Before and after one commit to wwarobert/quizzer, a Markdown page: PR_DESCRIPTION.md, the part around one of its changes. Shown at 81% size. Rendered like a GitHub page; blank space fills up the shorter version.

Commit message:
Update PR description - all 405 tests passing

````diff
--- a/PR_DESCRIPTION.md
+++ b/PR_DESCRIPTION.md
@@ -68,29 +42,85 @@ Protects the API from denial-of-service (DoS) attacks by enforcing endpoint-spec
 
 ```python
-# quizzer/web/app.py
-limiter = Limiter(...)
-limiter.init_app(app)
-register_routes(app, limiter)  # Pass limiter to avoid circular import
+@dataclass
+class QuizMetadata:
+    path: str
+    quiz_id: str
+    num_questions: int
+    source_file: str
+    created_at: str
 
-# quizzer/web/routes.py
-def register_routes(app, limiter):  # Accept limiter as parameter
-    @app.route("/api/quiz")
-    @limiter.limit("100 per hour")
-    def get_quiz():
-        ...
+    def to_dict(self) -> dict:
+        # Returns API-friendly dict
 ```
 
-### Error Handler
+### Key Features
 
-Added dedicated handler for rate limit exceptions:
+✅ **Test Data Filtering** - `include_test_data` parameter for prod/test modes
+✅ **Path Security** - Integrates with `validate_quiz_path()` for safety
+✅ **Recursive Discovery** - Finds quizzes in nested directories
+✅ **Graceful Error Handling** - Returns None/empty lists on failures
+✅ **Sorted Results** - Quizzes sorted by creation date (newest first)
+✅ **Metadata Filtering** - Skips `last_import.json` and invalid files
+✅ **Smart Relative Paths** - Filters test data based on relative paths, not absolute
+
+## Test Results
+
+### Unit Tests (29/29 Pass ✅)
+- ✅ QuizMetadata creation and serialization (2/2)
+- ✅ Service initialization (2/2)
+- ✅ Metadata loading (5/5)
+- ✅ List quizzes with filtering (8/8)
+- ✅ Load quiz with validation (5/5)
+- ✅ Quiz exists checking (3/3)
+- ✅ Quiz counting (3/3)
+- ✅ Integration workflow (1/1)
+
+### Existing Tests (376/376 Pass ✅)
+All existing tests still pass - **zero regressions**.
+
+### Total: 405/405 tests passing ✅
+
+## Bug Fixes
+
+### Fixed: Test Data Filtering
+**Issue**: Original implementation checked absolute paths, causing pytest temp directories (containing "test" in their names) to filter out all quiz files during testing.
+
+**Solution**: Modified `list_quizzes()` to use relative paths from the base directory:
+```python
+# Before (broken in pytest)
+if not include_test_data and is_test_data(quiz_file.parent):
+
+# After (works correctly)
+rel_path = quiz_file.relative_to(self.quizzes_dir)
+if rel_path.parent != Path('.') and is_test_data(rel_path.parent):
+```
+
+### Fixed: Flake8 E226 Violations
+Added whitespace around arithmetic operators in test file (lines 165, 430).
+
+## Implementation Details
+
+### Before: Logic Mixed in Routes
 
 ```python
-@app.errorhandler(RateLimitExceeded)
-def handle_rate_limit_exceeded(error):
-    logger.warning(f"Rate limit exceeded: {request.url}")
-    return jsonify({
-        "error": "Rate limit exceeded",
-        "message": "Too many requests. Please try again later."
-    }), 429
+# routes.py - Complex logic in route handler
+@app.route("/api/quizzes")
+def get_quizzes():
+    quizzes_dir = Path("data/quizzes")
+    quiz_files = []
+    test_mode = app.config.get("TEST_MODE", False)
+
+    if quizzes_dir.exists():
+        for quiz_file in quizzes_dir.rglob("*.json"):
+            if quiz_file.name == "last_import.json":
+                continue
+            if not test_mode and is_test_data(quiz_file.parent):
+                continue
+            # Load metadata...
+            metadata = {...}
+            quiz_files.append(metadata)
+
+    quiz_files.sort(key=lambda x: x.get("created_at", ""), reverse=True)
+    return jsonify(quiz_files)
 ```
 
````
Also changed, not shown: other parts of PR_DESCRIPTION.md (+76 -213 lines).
------------------------------------
Going through the entries above, show each line that contains "with".

+✅ **Path Security** - Integrates with `validate_quiz_path()` for safety
+- ✅ List quizzes with filtering (8/8)
+- ✅ Load quiz with validation (5/5)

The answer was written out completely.